Before and after images:
= Beginning of Section =
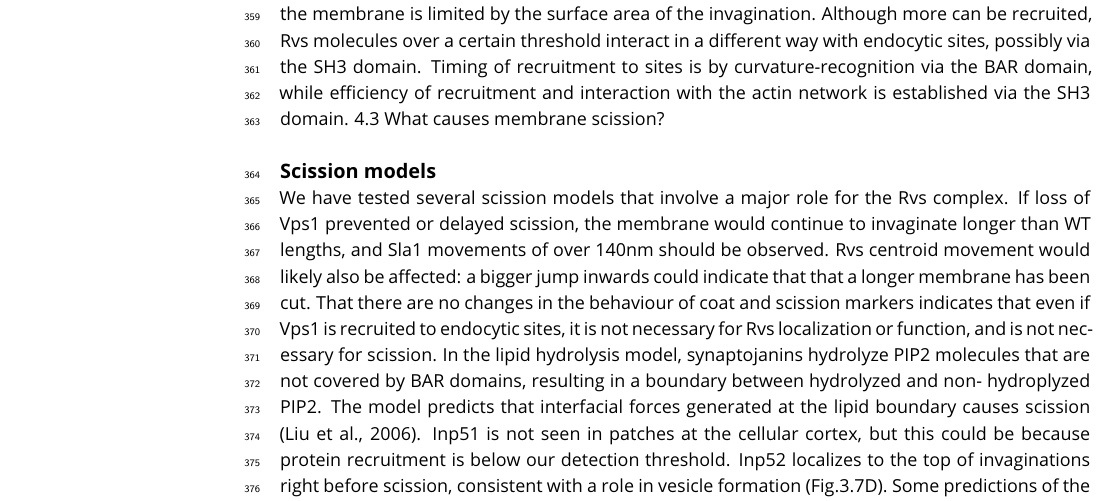
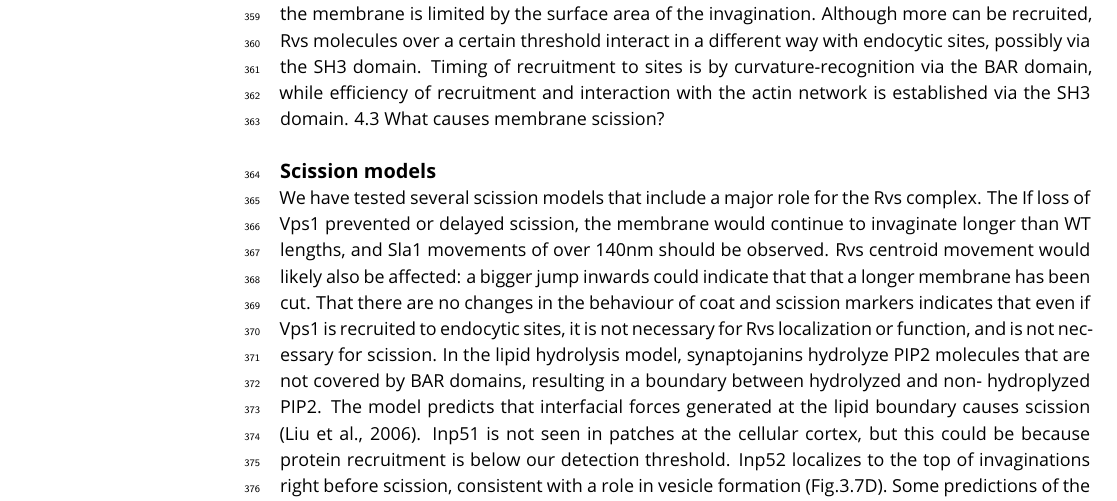
Before and after one commit to deepikaamenon/scission_paper, a LaTeX document (main.tex): part of page 11 of 14, cut so that both start at the same text. Compiled offline with pdfLaTeX.

Commit message:
txs auto checkin

```diff
--- a/main.tex
+++ b/main.tex
@@ -276,7 +276,7 @@ Whatever the arrangement of the Rvs complex on the membrane, disassembly dynamic
 All of these data support the idea that Rvs recruitment rate and total numbers are determined by concentration of protein in the cell. The maximum number of molecules that can interact with the membrane is limited by the surface area of the invagination. Although more can be recruited, Rvs molecules over a certain threshold interact in a different way with endocytic sites, possibly via the SH3 domain. Timing of recruitment to sites is by curvature-recognition via the BAR domain, while efficiency of recruitment and interaction with the actin network is established via the SH3 domain. 4.3 What causes membrane scission?
 
 \subsection{Scission models}
- We have tested several scission models that involve a major role for the Rvs complex. If loss of Vps1 prevented or delayed scission, the membrane would continue to invaginate longer than WT lengths, and Sla1 movements of over 140nm should be observed. Rvs centroid movement would likely also be affected: a bigger jump inwards could indicate that that a longer membrane has been cut. That there are no changes in the behaviour of coat and scission markers indicates that even if Vps1 is recruited to endocytic sites, it is not necessary for Rvs localization or function, and is not necessary for scission. In the lipid hydrolysis model, synaptojanins hydrolyze PIP2 molecules that are not covered by BAR domains, resulting in a boundary between hydrolyzed and non- hydroplyzed PIP2. The model predicts that interfacial forces generated at the lipid boundary causes scission (Liu et al., 2006). Inp51 is not seen in patches at the cellular cortex, but this could be because protein recruitment is below our detection threshold. Inp52 localizes to the top of invaginations right before scission, consistent with a role in vesicle formation (Fig.3.7D). Some predictions of the lipid hydrolysis model are inconsistent with our data, however.
+ We have tested several scission models that include a major role for the Rvs complex. The If loss of Vps1 prevented or delayed scission, the membrane would continue to invaginate longer than WT lengths, and Sla1 movements of over 140nm should be observed. Rvs centroid movement would likely also be affected: a bigger jump inwards could indicate that that a longer membrane has been cut. That there are no changes in the behaviour of coat and scission markers indicates that even if Vps1 is recruited to endocytic sites, it is not necessary for Rvs localization or function, and is not necessary for scission. In the lipid hydrolysis model, synaptojanins hydrolyze PIP2 molecules that are not covered by BAR domains, resulting in a boundary between hydrolyzed and non- hydroplyzed PIP2. The model predicts that interfacial forces generated at the lipid boundary causes scission (Liu et al., 2006). Inp51 is not seen in patches at the cellular cortex, but this could be because protein recruitment is below our detection threshold. Inp52 localizes to the top of invaginations right before scission, consistent with a role in vesicle formation (Fig.3.7D). Some predictions of the lipid hydrolysis model are inconsistent with our data, however.
 First, vesicle scission is expected to occur at the interphase of the hydrolyzed and non-hydrolyzed lipid. Since the BAR scaffold covers the membrane tube, this interphase would be at the top of the area covered by Rvs. Kukulski et al., 2012 have shown that vesicles undergo scission at 1/3 the invagination length from the base: that is, vesicles generated by the lipid boundary would be smaller than have been measured. Second, removing forces generated by lipid hydrolysis by deleting synaptojanins should increase invagination lengths, since scission would be delayed or it would fail without those forces. Deletion of neither Inp51 nor Inp52 changes the invagination lengths: Sla1 movement does not increase. That the position of the vesicle formed is also unchanged compared to WT is indicated by the similar magnitude of the jump into the cytoplasm of the Rvs centroid.
 There are some changes in the synaptojanin deletion strains (Fig.3.8). In inp51à cells, Rvs assembly is slightly slower than that in WT. Therefore, Inp51 could play a role in Rvs recruitment. In the inp52à strain, about 12\% of Sla1-GFP tracks retract, indicated that scission fails in those cases. Although this is low compared to the failed scission rate of rvs167à cells (close to 30\%), this data could suggest a moderate influence of Inp52 on scission. Rvs centroid persists after scission for about a second longer in inp52à cells than in WT, indicating that disassembly of Rvs on the base of the newly formed vesicle is delayed.
 In inp51àinp52à cells, Rvs is accumulated at patches, but majority of Rvs patches do not show the typical sharp jump into the cytoplasm. Membrane morphology is hugely aberrant in these cells, complicating interpretation of this data (Srinivasan et al., 1997). Electron mi- croscopy shows long, undulating membrane invaginations (Srinivasan et al., 1997). Fluorescence microscopy shows that multiple endocytic sites that are assembled and disassembled at these long invaginations, and fail to undergo scission (Sun et al., 2007). Where on these long membranes Rvs localizes could be clarified by CLEM or super- resolution microscopy. Large clusters of Rvs seen in the inp51àinp52à strain could be multiple Rvs patches on same membrane tube. Pooling signal from multiple endocytic sites would influence the molecule numbers acquired by our analysis, and yield a higher number than at a single site. Rvs does, interestingly, assemble and disassemble in these mutants. If no vesicles are formed at these membranes, it would indicate that Rvs disassembly is not caused by membrane scission.
```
= End of Section =
**Brief**:
Please give every line above again word for word, apart from the pictures.

**Solution to the exercise**:
Before and after one commit to deepikaamenon/scission_paper, a LaTeX document (main.tex): part of page 11 of 14, cut so that both start at the same text. Compiled offline with pdfLaTeX.

Commit message:
txs auto checkin

```diff
--- a/main.tex
+++ b/main.tex
@@ -276,7 +276,7 @@ Whatever the arrangement of the Rvs complex on the membrane, disassembly dynamic
 All of these data support the idea that Rvs recruitment rate and total numbers are determined by concentration of protein in the cell. The maximum number of molecules that can interact with the membrane is limited by the surface area of the invagination. Although more can be recruited, Rvs molecules over a certain threshold interact in a different way with endocytic sites, possibly via the SH3 domain. Timing of recruitment to sites is by curvature-recognition via the BAR domain, while efficiency of recruitment and interaction with the actin network is established via the SH3 domain. 4.3 What causes membrane scission?
 
 \subsection{Scission models}
- We have tested several scission models that involve a major role for the Rvs complex. If loss of Vps1 prevented or delayed scission, the membrane would continue to invaginate longer than WT lengths, and Sla1 movements of over 140nm should be observed. Rvs centroid movement would likely also be affected: a bigger jump inwards could indicate that that a longer membrane has been cut. That there are no changes in the behaviour of coat and scission markers indicates that even if Vps1 is recruited to endocytic sites, it is not necessary for Rvs localization or function, and is not necessary for scission. In the lipid hydrolysis model, synaptojanins hydrolyze PIP2 molecules that are not covered by BAR domains, resulting in a boundary between hydrolyzed and non- hydroplyzed PIP2. The model predicts that interfacial forces generated at the lipid boundary causes scission (Liu et al., 2006). Inp51 is not seen in patches at the cellular cortex, but this could be because protein recruitment is below our detection threshold. Inp52 localizes to the top of invaginations right before scission, consistent with a role in vesicle formation (Fig.3.7D). Some predictions of the lipid hydrolysis model are inconsistent with our data, however.
+ We have tested several scission models that include a major role for the Rvs complex. The If loss of Vps1 prevented or delayed scission, the membrane would continue to invaginate longer than WT lengths, and Sla1 movements of over 140nm should be observed. Rvs centroid movement would likely also be affected: a bigger jump inwards could indicate that that a longer membrane has been cut. That there are no changes in the behaviour of coat and scission markers indicates that even if Vps1 is recruited to endocytic sites, it is not necessary for Rvs localization or function, and is not necessary for scission. In the lipid hydrolysis model, synaptojanins hydrolyze PIP2 molecules that are not covered by BAR domains, resulting in a boundary between hydrolyzed and non- hydroplyzed PIP2. The model predicts that interfacial forces generated at the lipid boundary causes scission (Liu et al., 2006). Inp51 is not seen in patches at the cellular cortex, but this could be because protein recruitment is below our detection threshold. Inp52 localizes to the top of invaginations right before scission, consistent with a role in vesicle formation (Fig.3.7D). Some predictions of the lipid hydrolysis model are inconsistent with our data, however.
 First, vesicle scission is expected to occur at the interphase of the hydrolyzed and non-hydrolyzed lipid. Since the BAR scaffold covers the membrane tube, this interphase would be at the top of the area covered by Rvs. Kukulski et al., 2012 have shown that vesicles undergo scission at 1/3 the invagination length from the base: that is, vesicles generated by the lipid boundary would be smaller than have been measured. Second, removing forces generated by lipid hydrolysis by deleting synaptojanins should increase invagination lengths, since scission would be delayed or it would fail without those forces. Deletion of neither Inp51 nor Inp52 changes the invagination lengths: Sla1 movement does not increase. That the position of the vesicle formed is also unchanged compared to WT is indicated by the similar magnitude of the jump into the cytoplasm of the Rvs centroid.
 There are some changes in the synaptojanin deletion strains (Fig.3.8). In inp51à cells, Rvs assembly is slightly slower than that in WT. Therefore, Inp51 could play a role in Rvs recruitment. In the inp52à strain, about 12\% of Sla1-GFP tracks retract, indicated that scission fails in those cases. Although this is low compared to the failed scission rate of rvs167à cells (close to 30\%), this data could suggest a moderate influence of Inp52 on scission. Rvs centroid persists after scission for about a second longer in inp52à cells than in WT, indicating that disassembly of Rvs on the base of the newly formed vesicle is delayed.
 In inp51àinp52à cells, Rvs is accumulated at patches, but majority of Rvs patches do not show the typical sharp jump into the cytoplasm. Membrane morphology is hugely aberrant in these cells, complicating interpretation of this data (Srinivasan et al., 1997). Electron mi- croscopy shows long, undulating membrane invaginations (Srinivasan et al., 1997). Fluorescence microscopy shows that multiple endocytic sites that are assembled and disassembled at these long invaginations, and fail to undergo scission (Sun et al., 2007). Where on these long membranes Rvs localizes could be clarified by CLEM or super- resolution microscopy. Large clusters of Rvs seen in the inp51àinp52à strain could be multiple Rvs patches on same membrane tube. Pooling signal from multiple endocytic sites would influence the molecule numbers acquired by our analysis, and yield a higher number than at a single site. Rvs does, interestingly, assemble and disassemble in these mutants. If no vesicles are formed at these membranes, it would indicate that Rvs disassembly is not caused by membrane scission.
```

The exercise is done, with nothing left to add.